  • \$\begingroup\$ By the way, it seems to be doing pretty good over at SO. \$\endgroup\$ – MichaelHouse Sep 4 '13 at 2:30
  • \$\begingroup\$ Now Byte56 will be moving questions agressively and vigorously.Take that question!
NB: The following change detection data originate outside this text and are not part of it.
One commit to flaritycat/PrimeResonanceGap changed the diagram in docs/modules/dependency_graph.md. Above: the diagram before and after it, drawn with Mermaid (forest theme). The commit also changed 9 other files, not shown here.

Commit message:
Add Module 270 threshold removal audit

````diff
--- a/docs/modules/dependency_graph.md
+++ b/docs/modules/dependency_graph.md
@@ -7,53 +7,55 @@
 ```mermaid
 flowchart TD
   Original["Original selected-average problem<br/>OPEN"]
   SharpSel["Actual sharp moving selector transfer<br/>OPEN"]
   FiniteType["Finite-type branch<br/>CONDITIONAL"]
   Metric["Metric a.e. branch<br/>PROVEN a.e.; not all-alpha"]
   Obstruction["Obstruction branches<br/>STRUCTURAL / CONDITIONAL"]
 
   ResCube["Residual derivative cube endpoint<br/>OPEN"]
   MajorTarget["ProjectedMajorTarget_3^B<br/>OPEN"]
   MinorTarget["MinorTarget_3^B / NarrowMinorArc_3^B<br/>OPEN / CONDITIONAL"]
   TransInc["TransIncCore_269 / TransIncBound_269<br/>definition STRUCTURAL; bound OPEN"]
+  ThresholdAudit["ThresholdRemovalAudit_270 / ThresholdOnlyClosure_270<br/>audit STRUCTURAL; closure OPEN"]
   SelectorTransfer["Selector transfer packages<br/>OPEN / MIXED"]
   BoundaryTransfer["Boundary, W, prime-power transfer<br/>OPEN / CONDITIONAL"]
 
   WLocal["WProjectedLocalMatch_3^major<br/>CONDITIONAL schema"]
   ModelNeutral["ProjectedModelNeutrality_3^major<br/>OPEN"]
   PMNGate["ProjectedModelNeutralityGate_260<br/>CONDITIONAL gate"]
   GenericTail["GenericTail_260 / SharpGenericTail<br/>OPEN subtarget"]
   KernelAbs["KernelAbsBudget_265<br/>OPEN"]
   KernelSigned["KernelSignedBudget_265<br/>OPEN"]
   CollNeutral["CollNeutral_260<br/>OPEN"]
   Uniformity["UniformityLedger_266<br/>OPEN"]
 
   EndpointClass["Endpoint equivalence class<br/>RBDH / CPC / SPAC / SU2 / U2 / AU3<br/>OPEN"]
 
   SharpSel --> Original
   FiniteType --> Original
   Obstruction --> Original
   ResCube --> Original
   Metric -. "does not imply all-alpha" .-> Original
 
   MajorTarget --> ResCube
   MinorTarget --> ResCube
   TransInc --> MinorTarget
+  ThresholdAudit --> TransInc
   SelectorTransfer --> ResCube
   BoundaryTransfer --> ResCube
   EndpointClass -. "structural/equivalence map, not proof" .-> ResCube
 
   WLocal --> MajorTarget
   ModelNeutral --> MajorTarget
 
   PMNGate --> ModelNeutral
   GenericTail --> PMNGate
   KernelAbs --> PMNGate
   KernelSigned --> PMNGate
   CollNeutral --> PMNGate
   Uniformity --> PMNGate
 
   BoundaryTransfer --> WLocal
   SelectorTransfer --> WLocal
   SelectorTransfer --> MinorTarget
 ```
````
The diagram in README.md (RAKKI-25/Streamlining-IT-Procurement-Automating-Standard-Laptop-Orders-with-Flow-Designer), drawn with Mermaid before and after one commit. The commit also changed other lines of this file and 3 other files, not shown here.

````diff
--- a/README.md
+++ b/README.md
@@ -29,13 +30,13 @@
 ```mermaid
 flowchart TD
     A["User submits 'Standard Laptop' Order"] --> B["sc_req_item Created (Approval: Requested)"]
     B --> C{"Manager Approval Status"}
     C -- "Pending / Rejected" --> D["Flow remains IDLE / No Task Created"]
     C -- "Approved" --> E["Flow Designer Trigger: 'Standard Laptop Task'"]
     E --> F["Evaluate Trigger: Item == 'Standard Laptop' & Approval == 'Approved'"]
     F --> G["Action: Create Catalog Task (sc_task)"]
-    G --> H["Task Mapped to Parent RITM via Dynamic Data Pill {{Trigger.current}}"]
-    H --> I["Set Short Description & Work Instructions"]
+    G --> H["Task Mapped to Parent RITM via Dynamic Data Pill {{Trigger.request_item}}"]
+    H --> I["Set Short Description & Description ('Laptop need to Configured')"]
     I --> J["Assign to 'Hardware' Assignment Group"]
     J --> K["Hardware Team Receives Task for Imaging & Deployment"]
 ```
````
Aaaarrrghh! \$\endgroup\$ – petervaz Sep 12 '13 at 15:00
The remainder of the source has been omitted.